Alarming political corruption
MOST politicians and political parties had been acting as rent seekers in the execute e and legislative branches of government. Such a situation has led to costly political campaigns and increasing party expenditures for legislative elections and local polls.
Once they are in power, they have no choice but abuse their authority to seek funds for their campaigns to win their legislative seats and help finance their parties’ activities.
In the Cabinet, party elites sold top echelon positions and gain from political issuances within their own portfolio.
This form of political corruption had been rife not only among political leaders but had infected other sectors in the region, including education and taxes.
The general allocation funds for education and public works have apparently become sources of corruption for public servants. A bigger part of the general allocation funds are disbursed through local executive have been manipulated to enrich legislators through distribution tot heir own electoral districts.
The cartel phenomenon appears when political party elites function as rent seekers hunting for budgetary funds in Cabinet portfolios, legislative budgets and state-owned enterprises to meet their financial requirements.
Political parties have even forced mutual transaction ties and developed transactional politics with the business sectors. Both sides need each other for mutual benefit and collaborate in local elections.
As a result, all development projects have been taken by companies to local elites and regional heads this has been possible because most regional heads have appointed members of their success team to strategic positions in the government.
Meanwhile, political dynasties had also made the country more vulnerable to political corruption. This trend has appeared not only in previous regimes, but also in the current administration.
Such complex politics made it increasingly difficult to fight political corruption, prompting law enforcers to be more selective to handling graft case.

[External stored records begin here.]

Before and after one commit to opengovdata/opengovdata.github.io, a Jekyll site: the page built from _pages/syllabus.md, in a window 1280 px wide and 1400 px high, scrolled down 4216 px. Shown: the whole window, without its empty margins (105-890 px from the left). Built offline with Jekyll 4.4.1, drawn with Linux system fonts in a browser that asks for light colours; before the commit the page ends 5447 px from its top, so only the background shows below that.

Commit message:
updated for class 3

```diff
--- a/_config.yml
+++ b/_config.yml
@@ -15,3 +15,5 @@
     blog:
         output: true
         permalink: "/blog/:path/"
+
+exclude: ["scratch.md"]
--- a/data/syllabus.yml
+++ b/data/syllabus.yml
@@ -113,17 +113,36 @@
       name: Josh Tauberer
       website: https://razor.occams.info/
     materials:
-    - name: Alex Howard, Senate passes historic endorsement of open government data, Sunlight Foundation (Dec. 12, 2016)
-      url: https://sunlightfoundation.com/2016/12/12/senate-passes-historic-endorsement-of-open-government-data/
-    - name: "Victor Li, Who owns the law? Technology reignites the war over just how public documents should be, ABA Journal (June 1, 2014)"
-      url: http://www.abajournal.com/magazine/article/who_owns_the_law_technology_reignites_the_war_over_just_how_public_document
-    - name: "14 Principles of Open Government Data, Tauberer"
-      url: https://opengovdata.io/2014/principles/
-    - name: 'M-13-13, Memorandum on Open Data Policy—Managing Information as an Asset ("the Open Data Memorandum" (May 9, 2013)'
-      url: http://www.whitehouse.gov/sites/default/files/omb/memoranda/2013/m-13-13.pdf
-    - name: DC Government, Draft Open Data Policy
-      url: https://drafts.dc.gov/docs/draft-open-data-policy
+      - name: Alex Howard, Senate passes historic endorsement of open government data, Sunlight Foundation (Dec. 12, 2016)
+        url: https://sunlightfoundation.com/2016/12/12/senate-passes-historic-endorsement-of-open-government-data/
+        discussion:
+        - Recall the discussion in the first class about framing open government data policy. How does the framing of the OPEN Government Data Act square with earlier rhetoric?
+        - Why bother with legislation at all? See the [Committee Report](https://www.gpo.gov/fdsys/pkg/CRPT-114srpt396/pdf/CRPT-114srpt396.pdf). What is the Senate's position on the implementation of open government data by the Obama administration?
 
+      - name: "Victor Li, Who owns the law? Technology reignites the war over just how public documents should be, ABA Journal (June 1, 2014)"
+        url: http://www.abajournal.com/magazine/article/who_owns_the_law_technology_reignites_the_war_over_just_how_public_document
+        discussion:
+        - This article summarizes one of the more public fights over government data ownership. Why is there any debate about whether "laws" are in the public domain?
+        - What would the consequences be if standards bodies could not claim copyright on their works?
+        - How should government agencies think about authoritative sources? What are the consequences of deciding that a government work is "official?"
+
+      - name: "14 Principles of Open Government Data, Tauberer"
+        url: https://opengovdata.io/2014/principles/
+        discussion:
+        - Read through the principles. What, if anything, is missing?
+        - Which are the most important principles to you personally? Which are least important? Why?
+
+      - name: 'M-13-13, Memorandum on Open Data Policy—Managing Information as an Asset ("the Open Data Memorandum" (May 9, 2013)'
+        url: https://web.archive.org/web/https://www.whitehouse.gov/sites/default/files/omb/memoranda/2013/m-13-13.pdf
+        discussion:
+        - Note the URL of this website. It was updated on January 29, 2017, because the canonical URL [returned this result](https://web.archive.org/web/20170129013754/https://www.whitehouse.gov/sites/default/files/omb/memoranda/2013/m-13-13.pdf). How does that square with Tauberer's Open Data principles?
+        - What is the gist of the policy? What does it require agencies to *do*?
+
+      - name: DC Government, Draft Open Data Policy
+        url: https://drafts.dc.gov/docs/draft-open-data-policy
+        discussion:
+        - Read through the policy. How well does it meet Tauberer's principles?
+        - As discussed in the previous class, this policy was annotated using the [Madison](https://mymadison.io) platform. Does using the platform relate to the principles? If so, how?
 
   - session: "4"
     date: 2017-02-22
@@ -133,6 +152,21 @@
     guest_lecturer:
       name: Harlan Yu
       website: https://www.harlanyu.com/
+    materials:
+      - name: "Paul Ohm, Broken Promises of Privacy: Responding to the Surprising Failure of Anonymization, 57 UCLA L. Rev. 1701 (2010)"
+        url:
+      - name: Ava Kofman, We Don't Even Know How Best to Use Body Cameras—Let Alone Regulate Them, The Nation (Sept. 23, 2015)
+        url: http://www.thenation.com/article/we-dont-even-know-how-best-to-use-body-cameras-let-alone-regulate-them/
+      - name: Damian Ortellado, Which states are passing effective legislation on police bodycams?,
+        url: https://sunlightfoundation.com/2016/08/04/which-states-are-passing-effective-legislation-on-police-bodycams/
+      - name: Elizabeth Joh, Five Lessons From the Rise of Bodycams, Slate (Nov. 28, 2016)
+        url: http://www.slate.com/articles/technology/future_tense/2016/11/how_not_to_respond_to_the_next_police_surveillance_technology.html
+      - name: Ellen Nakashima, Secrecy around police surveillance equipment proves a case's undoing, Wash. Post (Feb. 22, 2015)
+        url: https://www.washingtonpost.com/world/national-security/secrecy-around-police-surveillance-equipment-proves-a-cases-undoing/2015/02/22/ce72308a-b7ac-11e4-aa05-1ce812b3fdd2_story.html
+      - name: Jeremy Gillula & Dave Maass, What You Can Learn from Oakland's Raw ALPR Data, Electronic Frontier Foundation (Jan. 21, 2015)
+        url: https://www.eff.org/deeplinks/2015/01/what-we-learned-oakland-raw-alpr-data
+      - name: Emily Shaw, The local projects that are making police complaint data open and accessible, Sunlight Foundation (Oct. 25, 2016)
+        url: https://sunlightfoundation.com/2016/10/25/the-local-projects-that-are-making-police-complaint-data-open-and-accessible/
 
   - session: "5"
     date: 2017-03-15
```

This makes it difficult for the President to bring to court bib-time grafters.
A pro-government coalition that was set up was also seen as a chance of political corruption, considering that coalition members use this to negotiate for positions and projects.
There are suggestions for government to initiate party income reforms through a revision of political party law. Party members should be ordered to pay monthly or annual dues, or to be allowed to receive public funds following budget audits and under the precondition that that results must be announced to the public.
There as also calls for political funds should no longer be controlled by party leaders and treasurers, but must be managed professionally. Political campaigns during local and general elections have to be designed and limited through the media with equal opportunity for efficiency and security reasons. This method can minimize misuse of money, restrict rent seekers and lead the country develops a healthy and prosperous democracy.
These are logical moves, but unfortunately this is been pushed in Indonesia because of the unabated corruption despite a promise by President Susilo Bambang Yudyohono to end corruption in his country when he won against the traditional politicians.
His call for reforms initially gained international support, but it appear that after seven years in power, corruption continues to thrive in his country.
This is one lesson for President Aquino, who just like his Indonesian countrpart, looked gung-ho in his anti-corruption measures in an effort to restore investors confidence to his country. Sad to say, the Philippines and Indonesia are continually wracked with the same culture of corruption having been institutionalized in the political system.- Joel Paredes